The Restriction of Hazardous Substances Directive, or RoHS, became European Law in February 2003. Together with the Directive on Waste Electronic and Electric Equipment (WEEE) which is setting collection, recycling and recovery targets for all types of electrical goods it is part of a legislative initiative to solve the problem of huge amounts of toxic waste.
In a statement, the consortium said that demonstrating and certifying compliance with RoHS is a complex undertaking made more difficult by the electronics industry’s distributed design and manufacturing supply chains and the incompatibility between the current tin-lead (SnPb) and RoHS-compliant lead-free manufacturing processes.
Industry must have means of differentiating RoHS-compliant products that is common across all of the companies involved in, or contributing to, product manufacture, including component suppliers, component distributors,
The members of iNEMI say that they’re convinced that the only practical way to accomplish this goal is through separate part numbers that can clearly identify RoHS compliance and manufacturing process compatibility.
iNEMI members supporting the position include: Alcatel, Celestica, Cray, Dell,
“Many of our members feel very strongly about this issue, and they came to us, asking that iNEMI issue a position statement to go on record as supporting separate part numbers,” said Jim McElroy, executive director and CEO of iNEMI.
“They are rightfully concerned about being able to keep compliant and non-compliant parts separate.
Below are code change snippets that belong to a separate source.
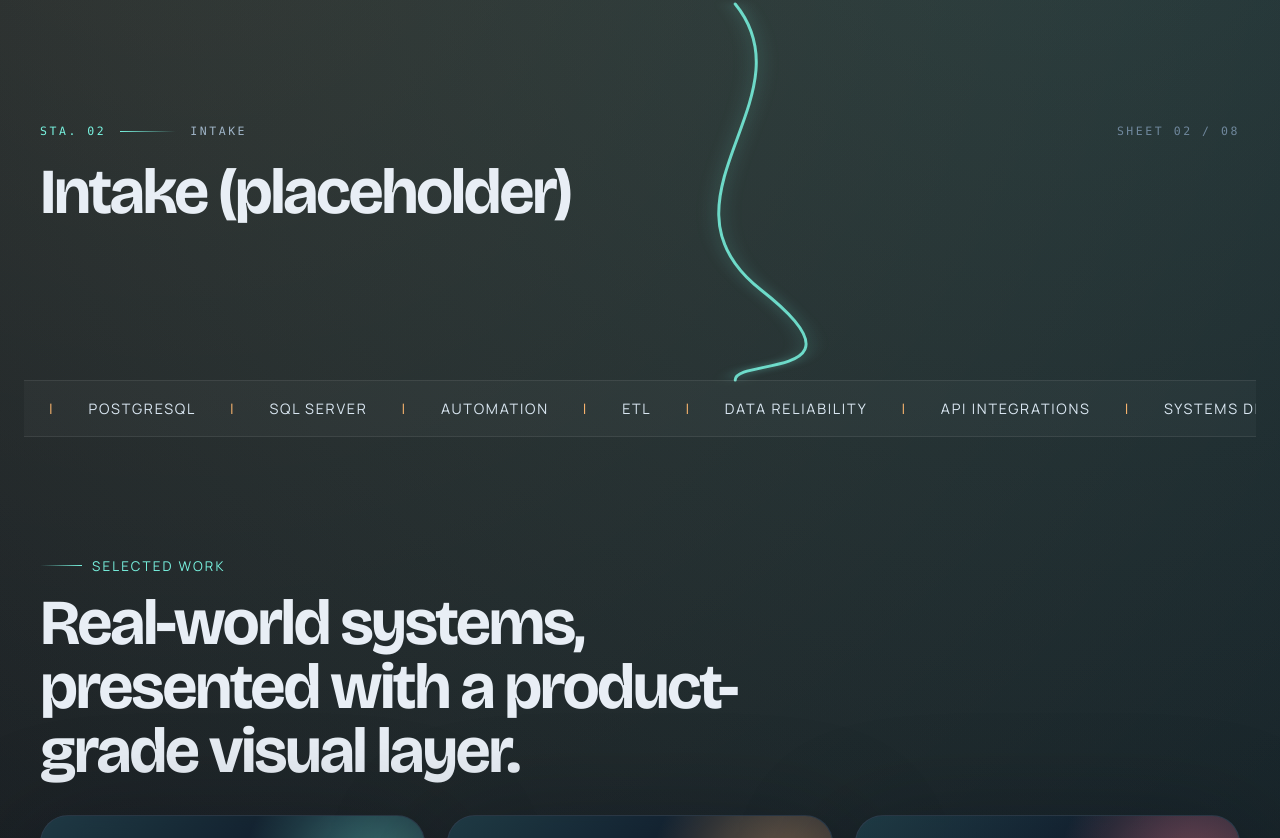
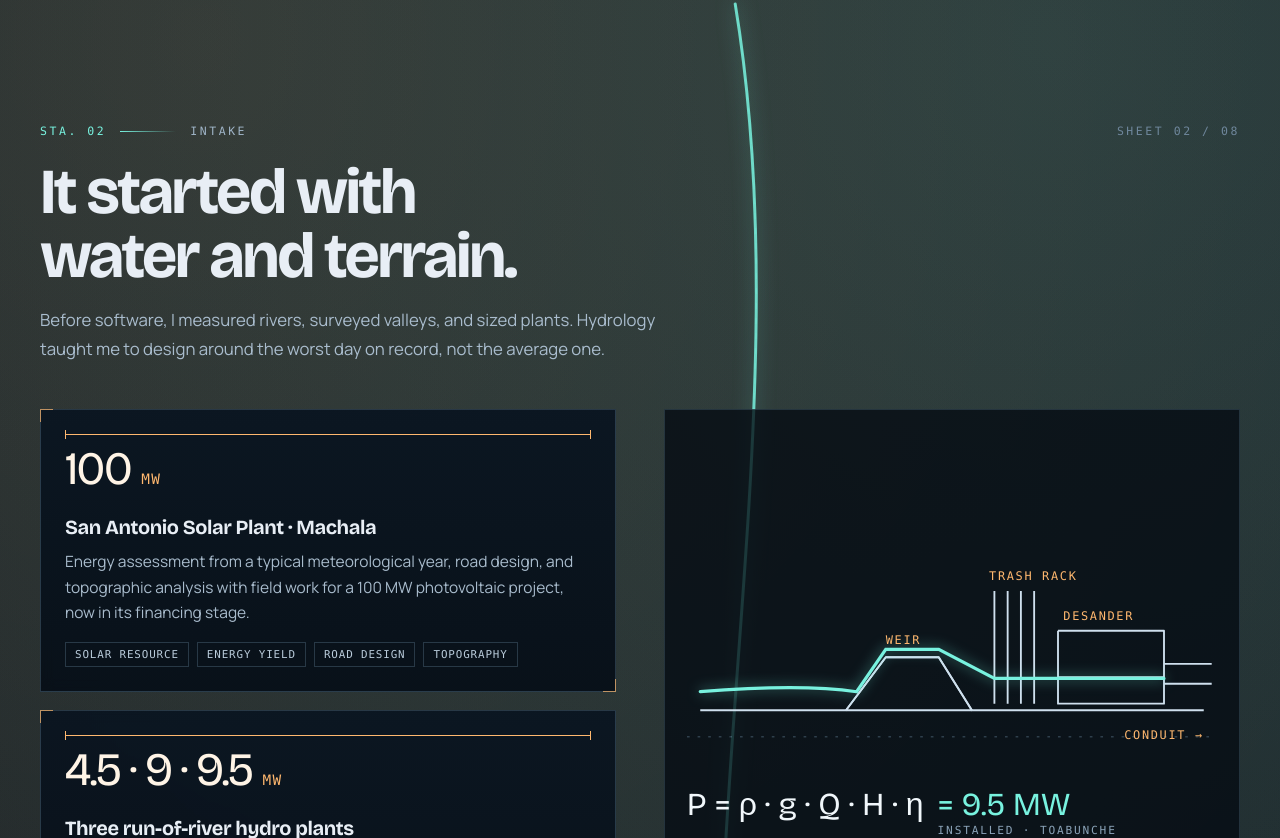
Before and after one commit to estebandre2/esteban-garzon-portfolio, a Next.js app: page / in a window 1280 px wide. Shown: the part 1822-2660 px from the top of the page. Built offline with nearby package versions, Linux system fonts and the light colour scheme.

Commit message:
feat: add intake scene for civil engineering work

```diff
--- a/components/portfolio-shell.tsx
+++ b/components/portfolio-shell.tsx
@@ -16,8 +16,7 @@ import {
 import styles from "./portfolio-shell.module.css";
 import { WatershedHero } from "./watershed-hero";
 import { RiverProfileNav } from "./river-profile-nav";
-import { FlowLine } from "./scenes/flow-line";
-import { SceneSection } from "./scenes/scene-section";
+import { IntakeScene } from "./scenes/intake-scene";
 
 const reveal = {
   hidden: { opacity: 0, y: 38 },
@@ -171,9 +170,7 @@ export function PortfolioShell() {
         </div>
       </WatershedHero>
 
-      <SceneSection station={stations[1]} sheet={2} title="Intake (placeholder)">
-        {(progress) => <FlowLine progress={progress} variant="river" />}
-      </SceneSection>
+      <IntakeScene />
 
       <section className={styles.marqueeSection} aria-label="technologies">
         <div className={styles.marqueeTrack}>
--- /dev/null
+++ b/components/scenes/intake-scene.tsx
@@ -0,0 +1,100 @@
+"use client";
+
+import { MotionValue, motion, useTransform } from "framer-motion";
+import { civilProjects, stations } from "@/lib/portfolio-data";
+import { Dimension } from "./dimension";
+import { FlowLine } from "./flow-line";
+import { SceneSection } from "./scene-section";
+import styles from "./scenes.module.css";
+
+// Intake cross-section, drawn stroke by stroke as the visitor scrolls: weir, trash rack, desander, conduit.
+const SECTION_PATHS = [
+  { d: "M10 210 L120 210 L150 170 L190 170 L215 210 L390 210", label: null },
+  { d: "M120 210 L150 170 L190 170 L215 210 Z", label: { x: 150, y: 160, text: "Weir" } },
+  { d: "M232 120 L232 205 M242 120 L242 205 M252 120 L252 205 M262 120 L262 205", label: { x: 228, y: 112, text: "Trash rack" } },
+  { d: "M280 150 L360 150 L360 205 L280 205 Z M280 185 L360 185", label: { x: 284, y: 142, text: "Desander" } },
+  { d: "M360 175 L396 175 M360 190 L396 190", label: { x: 330, y: 232, text: "Conduit →" } },
+];
+const WATER = "M10 196 C 60 192, 100 192, 128 196 L150 164 L190 164 L232 186 L280 186 L360 186";
+const FORMULA = ["P", "=", "ρ", "·", "g", "·", "Q", "·", "H", "·", "η"];
+
+function SectionStroke({ progress, d, index }: { progress: MotionValue<number>; d: string; index: number }) {
+  const start = 0.12 + index * 0.06;
+  const pathLength = useTransform(progress, [start, start + 0.18], [0, 1]);
+  return <motion.path d={d} className={styles.intakeStroke} style={{ pathLength }} />;
+}
+
+function FormulaToken({ progress, token, index }: { progress: MotionValue<number>; token: string; index: number }) {
+  const start = 0.3 + index * 0.018;
+  const opacity = useTransform(progress, [start, start + 0.04], [0, 1]);
+  const y = useTransform(progress, [start, start + 0.04], [8, 0]);
+  return <motion.span style={{ opacity, y }}>{token}</motion.span>;
+}
+
+function IntakeVisual({ progress }: { progress: MotionValue<number> }) {
+  const water = useTransform(progress, [0.42, 0.62], [0, 1]);
+  const result = useTransform(progress, [0.52, 0.58], [0, 1]);
+
+  return (
+    <div className={styles.intakeVisual}>
+      <svg viewBox="0 0 400 250" role="img" aria-label="Cross-section of a run-of-river intake: weir, trash rack, desander, and conduit">
+        <path d="M0 230 L400 230" className={styles.intakeGround} />
+        {SECTION_PATHS.map((p, i) => (
+          <SectionStroke key={p.d} progress={progress} d={p.d} index={i} />
+        ))}
+        <motion.path d={WATER} className={styles.intakeWater} style={{ pathLength: water }} />
+        {SECTION_PATHS.map((p) =>
+          p.label ? (
+            <text key={p.label.text} x={p.label.x} y={p.label.y} className={styles.intakeLabel}>
+              {p.label.text}
+            </text>
+          ) : null,
+        )}
+      </svg>
+      <p className={styles.formula} aria-label="Hydropower: P equals rho times g times Q times H times eta, 9.5 megawatts installed">
+        <span aria-hidden="true" className={styles.formulaTokens}>
+          {FORMULA.map((t, i) => (
+            <FormulaToken key={i} progress={progress} token={t} index={i} />
+          ))}
+        </span>
+        <motion.span aria-hidden="true" className={styles.formulaResult} style={{ opacity: result }}>
+          = 9.5 MW <small>installed · Toabunche</small>
+        </motion.span>
+      </p>
+    </div>
+  );
+}
+
+export function IntakeScene() {
+  return (
+    <SceneSection
+      station={stations[1]}
+      sheet={2}
+      title="It started with water and terrain."
+      intro="Before software, I measured rivers, surveyed valleys, and sized plants. Hydrology taught me to design around the worst day on record, not the average one."
+    >
+      {(progress) => (
+        <>
+          <FlowLine progress={progress} variant="river" />
+          <div className={styles.intakeGrid}>
+            <div className={styles.civilList}>
+              {civilProjects.map((project) => (
+                <article key={project.title} className={styles.sheetCard}>
+                  {project.figure !== "—" ? <Dimension value={project.figure} unit={project.unit} /> : null}
+                  <h3>{project.title}</h3>
+                  <p>{project.summary}</p>
+                  <div className={styles.tags}>
+                    {project.tools.map((tool) => (
+                      <span key={tool}>{tool}</span>
+                    ))}
+                  </div>
+                </article>
+              ))}
+            </div>
+            <IntakeVisual progress={progress} />
+          </div>
+        </>
+      )}
+    </SceneSection>
+  );
+}
--- a/components/scenes/scenes.module.css
+++ b/components/scenes/scenes.module.css
@@ -249,3 +249,105 @@
     display: none;
   }
 }
+
+/* STA. 02 · Intake */
+.intakeGrid {
+  position: relative;
+  z-index: 1;
+  display: grid;
+  grid-template-columns: minmax(0, 1fr) minmax(0, 1fr);
+  gap: 48px;
+  align-items: start;
+}
+
+.civilList {
+  display: grid;
+  gap: 18px;
+}
+
+.intakeVisual {
+  position: sticky;
+  top: 120px;
+  padding: 22px;
+  border: 1px solid rgba(150, 196, 226, 0.18);
+  background: rgba(5, 11, 18, 0.78);
+}
+
+.intakeVisual svg {
+  display: block;
+  width: 100%;
+  height: auto;
+}
+
+.intakeGround {
+  fill: none;
+  stroke: rgba(150, 196, 226, 0.25);
+  stroke-dasharray: 2 6;
+}
+
+.intakeStroke {
+  fill: none;
+  stroke: #cfe0ee;
+  stroke-width: 1.4;
+  stroke-linejoin: round;
+}
+
+.intakeWater {
+  fill: none;
+  stroke: var(--cyan);
+  stroke-width: 2.4;
+  stroke-linecap: round;
+  filter: drop-shadow(0 0 5px rgba(120, 242, 223, 0.6));
+}
+
+.intakeLabel {
+  font-family: ui-monospace, SFMono-Regular, Menlo, monospace;
+  font-size: 9px;
+  letter-spacing: 0.14em;
+  text-transform: uppercase;
+  fill: var(--amber);
+}
+
+.formula {
+  display: flex;
+  flex-wrap: wrap;
+  align-items: baseline;
+  gap: 10px 14px;
+  margin: 22px 0 0;
+  font-family: var(--font-display), sans-serif;
+  font-size: clamp(1.4rem, 2.6vw, 2rem);
+  color: #f1f7fb;
+}
+
+.formulaTokens {
+  display: inline-flex;
+  gap: 8px;
+}
+
+.formulaTokens span {
+  display: inline-block;
+}
+
+.formulaResult {
+  color: var(--cyan);
+}
+
+.formulaResult small {
+  display: block;
+  font-family: ui-monospace, SFMono-Regular, Menlo, monospace;
+  font-size: 0.7rem;
+  letter-spacing: 0.16em;
+  text-transform: uppercase;
+  color: #8ba3b8;
+}
+
+@media (max-width: 900px) {
+  .intakeGrid {
+    grid-template-columns: 1fr;
+  }
+
+  .intakeVisual {
+    position: relative;
+    top: 0;
+  }
+}
```
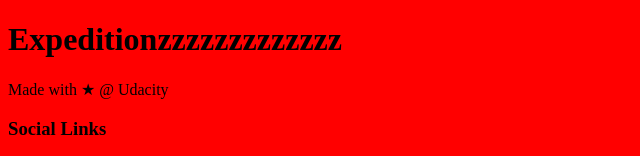
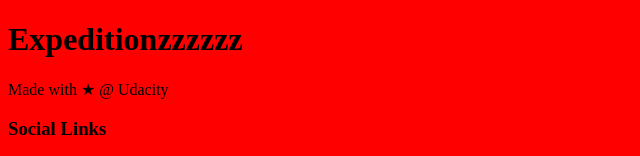
Before and after one commit to DevanshiParekh/new-git-project, a plain HTML site: page index.html in a window 1280 px wide. Shown: the top 156 px of the page, without its empty margins (0-640 px from the left). Drawn offline with Linux system fonts and the light colour scheme.

Commit message:
commit in master

```diff
--- a/index.html
+++ b/index.html
@@ -9,7 +9,7 @@
 </head>
 <body>
   <header>
-     <h1>Expeditionzzzzzzzzzzzzz</h1>
+     <h1>Expeditionzzzzzz</h1>
  </header>
 
  <div class="container">
```
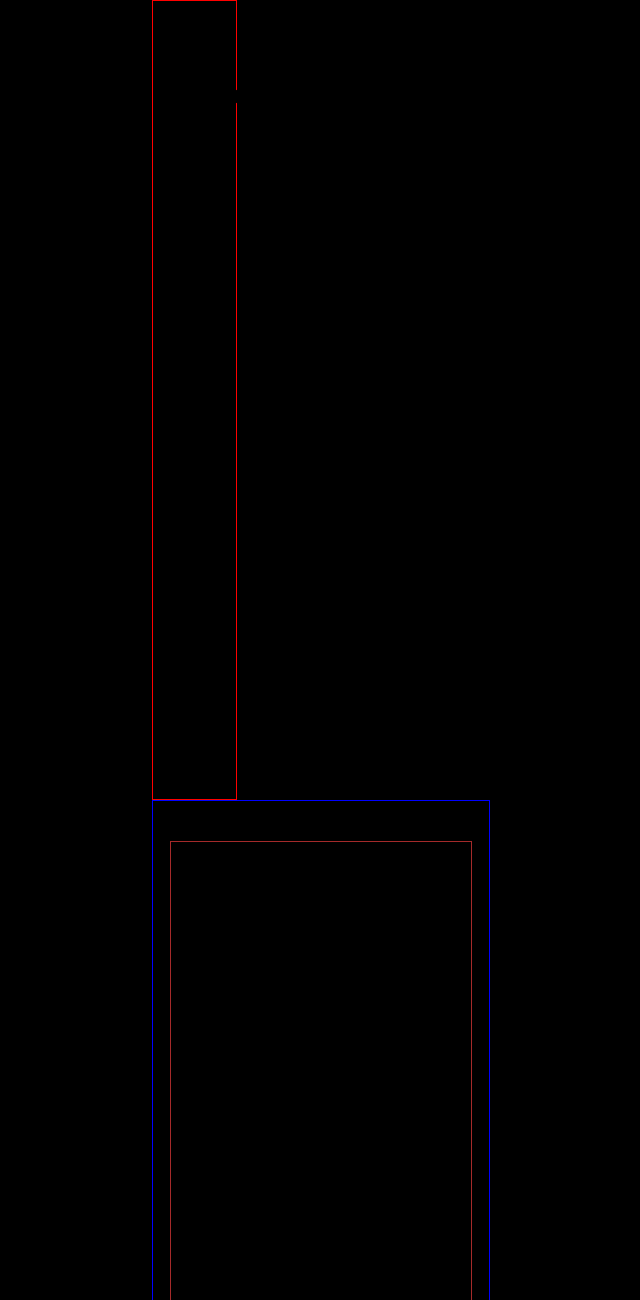
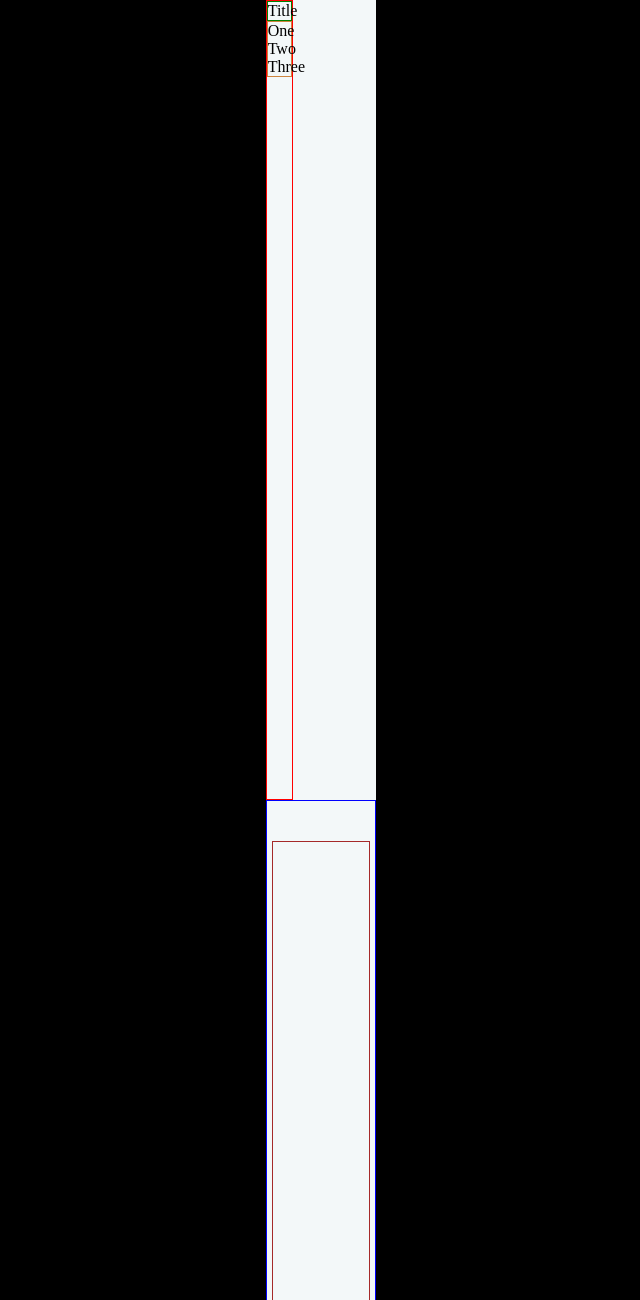
Before and after one commit to MomentaiBro/AlbumArtCss, a React (Create React App) app in the folder portfolio/: page / in a window 1280 px wide. Shown: the top 1300 px of the page, without its empty margins (319-959 px from the left). Built offline with nearby package versions, Linux system fonts and the light colour scheme.

Commit message:
redoing css styling so that im following good practice

```diff
--- a/portfolio/src/App.css
+++ b/portfolio/src/App.css
@@ -4,12 +4,15 @@
   box-sizing: border-box;
 }
 
-
+.App {
+  background-color: #f3f8f9;
+}
 
 /* Extra small devices (phones, 600px and down) */
 @media only screen and (max-width: 600px) {
   .App {
     display: flex;
+    flex-direction: column-reverse;
     text-align: center;
     background-color: #f3f8f9;
     height: 100vh;
--- a/portfolio/src/components/Display/Display.css
+++ b/portfolio/src/components/Display/Display.css
@@ -3,32 +3,41 @@
     flex-direction: column;
     justify-content: space-between;
     align-items: center;
-    height: 100vh;
-    width: 100%;
     border: 1px solid blue;
 }
 
 .window{
-    height: 75vh;
-    width: 90%;
     border: 1px solid brown;
-    margin-top: 5vh;
 }
 
 .description{
     border: 1px solid violet;
-    width: 100%;
-    height: 15%;
     display: flex;
     justify-content: center;
     align-items: center;
-    font-size: 1.5rem;
-
 }
 
 /* Extra small devices (phones, 600px and down) */
 @media only screen and (max-width: 600px) {
-
+    .Display{
+        height: 100vh;
+        width: 100%;
+        border: 1px solid blue;
+    }
+    .window{
+        height: 90%;
+        width: 90%;
+        border: 1px solid brown;
+    }
+    .description{
+        border: 1px solid violet;
+        width: 100%;
+        height: 10vh;
+        display: flex;
+        justify-content: center;
+        align-items: center;
+        font-size: 1.5rem;
+    }
 }
 
 /* Small devices (portrait tablets and large phones, 600px and up) */
@@ -48,5 +57,28 @@
 
 /* Extra large devices (large laptops and desktops, 1200px and up) */
 @media only screen and (min-width: 1200px) {
-
+    .Display{
+        display: flex;
+        flex-direction: column;
+        justify-content: space-between;
+        align-items: center;
+        height: 100vh;
+        width: 100%;
+        border: 1px solid blue;
+    }
+    .window{
+        height: 75vh;
+        width: 90%;
+        border: 1px solid brown;
+        margin-top: 5vh;
+    }
+    .description{
+        border: 1px solid violet;
+        width: 100%;
+        height: 15%;
+        display: flex;
+        justify-content: center;
+        align-items: center;
+        font-size: 1.5rem;
+    }
 }
--- a/portfolio/src/components/NavBar/NavBar.css
+++ b/portfolio/src/components/NavBar/NavBar.css
@@ -1,46 +1,74 @@
 .NavBar{
-    height: 100vh;
-    width: 25%;
-    border: 1px solid red;
     display: flex;
     flex-direction: column;
+    border: 1px solid red;
+}
+
+.title{
+    border: 1px solid green;
+}
+
+nav {
+    border: 1px solid peru;
+}
+nav > ul {
+    list-style: none;
+}
+nav > ul > li > a{
+    text-decoration: none;
+    color: inherit;
 }
 
 /* Extra small devices (phones, 600px and down) */
 @media only screen and (max-width: 600px) {
     .NavBar{
+        height: 20vh;
+        flex-direction: row;
 
+    }
+    .title{
+        height: 100%;
+        width: 30%;
+    }
+    nav {
+        width: 70%;
     }
 }
 
 /* Small devices (portrait tablets and large phones, 600px and up) */
 @media only screen and (min-width: 600px) {
+    .NavBar{
+        height:
 
+    }
 }
 
 /* Medium devices (landscape tablets, 768px and up) */
 @media only screen and (min-width: 768px) {
+    .NavBar{
+        height:
 
+    }
 }
 
 /* Large devices (laptops/desktops, 992px and up) */
 @media only screen and (min-width: 992px) {
-    /* .NavBar{
+    .NavBar{
         height: 100vh;
         width: 25%;
         border: 1px solid red;
         display: flex;
         flex-direction: column;
-    } */
+    }
 }
 
 /* Extra large devices (large laptops and desktops, 1200px and up) */
 @media only screen and (min-width: 1200px) {
-    /* .NavBar{
+    .NavBar{
         height: 100vh;
         width: 25%;
         border: 1px solid red;
         display: flex;
         flex-direction: column;
-    } */
+    }
 }
--- a/portfolio/src/components/NavBar/NavBar.js
+++ b/portfolio/src/components/NavBar/NavBar.js
@@ -5,8 +5,16 @@ export const NavBar = () => {
   return (
     <div className='NavBar'>
 
-        <h1>Welcome to my Artwork</h1>
-        NavBar
+        <div className='title'>
+          Title
+        </div>
+        <nav>
+          <ul>
+            <li><a href="">One</a></li>
+            <li><a href="">Two</a></li>
+            <li><a href="">Three</a></li>
+          </ul>
+        </nav>
 
     </div>
   )
```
This is a concern in manufacturing, during rework, with field returns and even at end of life. The new regulations require that manufacturers know exactly what is in their products, and they need a way to not only track but also to prove that their products do not contain lead, cadmium or any of the other RoHS substances over the specified limits. Separate part numbers will go a long way toward helping them make those assurances.”
“Celestica is a strong supporter of the introduction of new part numbers for RoHS-compliant components,” said Dan Shea, chief technology officer, Celestica. “By assigning unique part numbers for compliant parts, global suppliers would greatly support proper component segregation and handling – driving a smoother transition to RoHS compliance for the electronics industry as a whole.”
According to Vivek Gupta, program manager for Intel’s Assembly Technology Division, “Intel Corporation requires its suppliers to change part numbers when they transition to RoHS-compliant parts and follow the established change control process. In addition, suppliers are expected to mark their RoHS-compliant products per established JEDEC/IPC standards and implement controls to prevent mixing of RoHS-compliant parts.”
“It is our sentiment in Sanmina-SCI, that supply base part number change is mandatory in order to ensure effective transitioning and segregation of components and materials as we collectively migrate into the RoHS-compliant world,” said Mike Shannon, senior vice president, RoHS/WEEE compliance, Sanmina-SCI.
Perry Mulligan, senior vice president, supply, management and chief procurement officer for Solectron said that Solectron “fully supports iNEMI’s position on part numbering.” He added: “For most commodities, Solectron’s position is that the most accurate and reliable way to manage the supply chain during the transition to RoHS compliancy is through a change in the manufacturer’s part number (MPN).”
“Going forward, it is critical for all manufacturers of enterprise computing solutions to comply with the new regulations and, hence, each of us needs to know exactly what is in our products,” stated Sunny Cheng, vice president of operations for Sun Microsystems. “Like many in our industry, Sun Microsystems is fully behind iNEMI’s position.”